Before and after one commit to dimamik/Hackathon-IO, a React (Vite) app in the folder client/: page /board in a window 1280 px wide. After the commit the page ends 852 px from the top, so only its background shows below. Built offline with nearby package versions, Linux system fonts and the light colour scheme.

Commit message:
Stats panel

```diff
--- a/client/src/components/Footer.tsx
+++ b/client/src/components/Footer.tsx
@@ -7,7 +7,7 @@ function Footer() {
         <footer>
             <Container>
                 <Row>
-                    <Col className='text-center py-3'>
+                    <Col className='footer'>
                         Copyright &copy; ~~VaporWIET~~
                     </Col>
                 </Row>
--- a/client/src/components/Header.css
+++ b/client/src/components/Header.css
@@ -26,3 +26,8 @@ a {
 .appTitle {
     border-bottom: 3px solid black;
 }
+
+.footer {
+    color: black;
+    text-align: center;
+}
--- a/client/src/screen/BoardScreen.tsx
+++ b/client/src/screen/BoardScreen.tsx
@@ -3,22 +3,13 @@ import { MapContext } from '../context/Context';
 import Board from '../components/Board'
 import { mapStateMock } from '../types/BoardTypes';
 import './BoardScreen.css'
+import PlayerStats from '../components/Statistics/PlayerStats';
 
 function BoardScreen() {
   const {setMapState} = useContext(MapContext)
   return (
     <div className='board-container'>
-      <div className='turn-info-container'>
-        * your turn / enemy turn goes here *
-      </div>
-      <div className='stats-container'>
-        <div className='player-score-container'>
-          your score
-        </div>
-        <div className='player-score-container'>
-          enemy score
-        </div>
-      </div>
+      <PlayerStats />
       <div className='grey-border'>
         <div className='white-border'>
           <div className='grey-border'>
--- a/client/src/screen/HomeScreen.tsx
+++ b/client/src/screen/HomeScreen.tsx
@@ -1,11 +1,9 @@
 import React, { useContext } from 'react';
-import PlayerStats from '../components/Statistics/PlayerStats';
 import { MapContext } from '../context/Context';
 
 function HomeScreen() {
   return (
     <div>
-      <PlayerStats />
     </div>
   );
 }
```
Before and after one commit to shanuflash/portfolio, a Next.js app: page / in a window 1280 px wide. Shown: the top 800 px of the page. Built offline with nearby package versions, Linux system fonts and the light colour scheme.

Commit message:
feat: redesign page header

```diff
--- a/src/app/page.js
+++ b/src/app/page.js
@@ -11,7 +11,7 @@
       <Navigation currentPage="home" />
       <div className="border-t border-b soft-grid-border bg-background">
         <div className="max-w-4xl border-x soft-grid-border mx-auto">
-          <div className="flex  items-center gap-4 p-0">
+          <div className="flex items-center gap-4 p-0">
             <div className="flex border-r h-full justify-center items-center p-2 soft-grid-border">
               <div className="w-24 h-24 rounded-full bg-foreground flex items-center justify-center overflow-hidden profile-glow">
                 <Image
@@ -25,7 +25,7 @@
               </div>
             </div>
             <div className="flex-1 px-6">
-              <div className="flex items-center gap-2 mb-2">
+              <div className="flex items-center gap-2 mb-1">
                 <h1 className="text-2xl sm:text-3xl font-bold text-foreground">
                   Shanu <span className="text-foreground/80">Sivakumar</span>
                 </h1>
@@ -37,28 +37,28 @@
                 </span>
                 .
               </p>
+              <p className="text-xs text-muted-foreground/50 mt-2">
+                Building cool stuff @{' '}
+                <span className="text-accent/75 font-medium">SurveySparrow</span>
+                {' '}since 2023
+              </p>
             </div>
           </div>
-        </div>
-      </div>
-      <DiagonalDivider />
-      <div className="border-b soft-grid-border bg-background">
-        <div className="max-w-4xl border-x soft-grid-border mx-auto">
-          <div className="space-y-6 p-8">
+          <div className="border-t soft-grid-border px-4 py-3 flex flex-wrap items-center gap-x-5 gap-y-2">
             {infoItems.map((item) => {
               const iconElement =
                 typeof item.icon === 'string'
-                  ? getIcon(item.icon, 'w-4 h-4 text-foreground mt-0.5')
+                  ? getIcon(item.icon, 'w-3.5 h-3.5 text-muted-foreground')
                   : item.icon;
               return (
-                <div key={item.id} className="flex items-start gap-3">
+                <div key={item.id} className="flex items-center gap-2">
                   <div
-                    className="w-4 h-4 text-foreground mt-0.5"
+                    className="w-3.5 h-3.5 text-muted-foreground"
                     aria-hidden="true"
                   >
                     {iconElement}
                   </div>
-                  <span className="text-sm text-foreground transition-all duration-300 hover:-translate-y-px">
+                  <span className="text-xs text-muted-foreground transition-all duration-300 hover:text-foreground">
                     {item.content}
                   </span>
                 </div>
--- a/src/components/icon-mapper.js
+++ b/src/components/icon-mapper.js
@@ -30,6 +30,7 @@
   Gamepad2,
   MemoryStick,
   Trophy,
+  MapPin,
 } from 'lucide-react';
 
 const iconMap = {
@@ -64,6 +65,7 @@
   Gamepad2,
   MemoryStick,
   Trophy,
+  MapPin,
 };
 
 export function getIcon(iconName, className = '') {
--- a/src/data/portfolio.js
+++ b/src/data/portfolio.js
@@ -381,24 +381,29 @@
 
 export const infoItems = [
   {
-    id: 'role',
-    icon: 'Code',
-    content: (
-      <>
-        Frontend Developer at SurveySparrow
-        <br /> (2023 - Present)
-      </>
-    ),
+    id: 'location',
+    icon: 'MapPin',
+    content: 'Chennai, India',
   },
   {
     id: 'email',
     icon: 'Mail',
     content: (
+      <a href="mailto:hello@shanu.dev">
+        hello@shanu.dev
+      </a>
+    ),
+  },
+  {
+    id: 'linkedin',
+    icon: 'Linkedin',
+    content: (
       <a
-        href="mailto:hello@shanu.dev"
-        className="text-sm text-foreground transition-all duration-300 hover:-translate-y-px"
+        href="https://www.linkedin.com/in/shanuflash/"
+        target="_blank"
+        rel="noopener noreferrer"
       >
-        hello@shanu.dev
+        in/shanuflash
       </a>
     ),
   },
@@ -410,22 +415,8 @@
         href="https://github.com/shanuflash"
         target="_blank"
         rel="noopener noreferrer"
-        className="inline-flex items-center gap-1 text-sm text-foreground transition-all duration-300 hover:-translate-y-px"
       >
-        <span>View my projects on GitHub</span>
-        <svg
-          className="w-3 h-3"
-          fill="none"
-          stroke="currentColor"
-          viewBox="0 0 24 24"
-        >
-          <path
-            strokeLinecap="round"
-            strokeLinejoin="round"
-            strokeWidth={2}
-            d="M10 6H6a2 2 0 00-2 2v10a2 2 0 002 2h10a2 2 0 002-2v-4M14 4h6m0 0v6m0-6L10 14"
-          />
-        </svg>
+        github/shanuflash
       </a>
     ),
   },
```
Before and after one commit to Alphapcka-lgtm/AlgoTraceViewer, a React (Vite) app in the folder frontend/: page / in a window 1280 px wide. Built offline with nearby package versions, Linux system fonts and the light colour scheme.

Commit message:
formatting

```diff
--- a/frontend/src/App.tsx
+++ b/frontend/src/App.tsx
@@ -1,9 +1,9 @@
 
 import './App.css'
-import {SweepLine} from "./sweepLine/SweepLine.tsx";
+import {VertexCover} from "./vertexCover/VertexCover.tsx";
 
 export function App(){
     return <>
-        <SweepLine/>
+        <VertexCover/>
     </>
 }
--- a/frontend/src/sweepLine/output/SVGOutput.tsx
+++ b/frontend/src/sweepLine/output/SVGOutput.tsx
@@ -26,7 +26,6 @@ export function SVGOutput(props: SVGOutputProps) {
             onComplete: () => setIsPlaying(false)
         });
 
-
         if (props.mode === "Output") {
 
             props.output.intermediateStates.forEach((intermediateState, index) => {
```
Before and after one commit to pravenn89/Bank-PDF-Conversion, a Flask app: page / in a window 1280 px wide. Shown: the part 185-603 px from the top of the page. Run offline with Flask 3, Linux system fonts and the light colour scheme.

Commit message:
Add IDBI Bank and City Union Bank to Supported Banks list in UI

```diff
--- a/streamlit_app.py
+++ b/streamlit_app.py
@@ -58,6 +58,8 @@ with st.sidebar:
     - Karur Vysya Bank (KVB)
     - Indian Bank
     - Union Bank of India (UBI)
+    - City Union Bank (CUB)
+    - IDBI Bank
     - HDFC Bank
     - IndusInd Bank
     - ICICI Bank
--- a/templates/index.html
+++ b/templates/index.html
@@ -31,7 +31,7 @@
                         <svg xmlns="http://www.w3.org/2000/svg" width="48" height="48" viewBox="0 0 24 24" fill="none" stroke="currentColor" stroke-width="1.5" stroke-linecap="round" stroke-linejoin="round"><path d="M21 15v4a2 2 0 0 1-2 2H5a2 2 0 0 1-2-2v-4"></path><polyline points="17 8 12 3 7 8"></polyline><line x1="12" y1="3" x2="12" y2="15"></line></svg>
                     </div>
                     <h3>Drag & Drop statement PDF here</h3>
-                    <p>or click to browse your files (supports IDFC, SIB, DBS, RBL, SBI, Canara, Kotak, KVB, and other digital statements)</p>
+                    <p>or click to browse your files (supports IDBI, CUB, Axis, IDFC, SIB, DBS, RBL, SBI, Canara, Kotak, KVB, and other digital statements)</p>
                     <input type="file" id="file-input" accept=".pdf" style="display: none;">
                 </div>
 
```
#####
## [Work request]
Show every line above where "mailto" is found.

## [Written reply]
+      <a href="mailto:hello@shanu.dev">
-        href="mailto:hello@shanu.dev"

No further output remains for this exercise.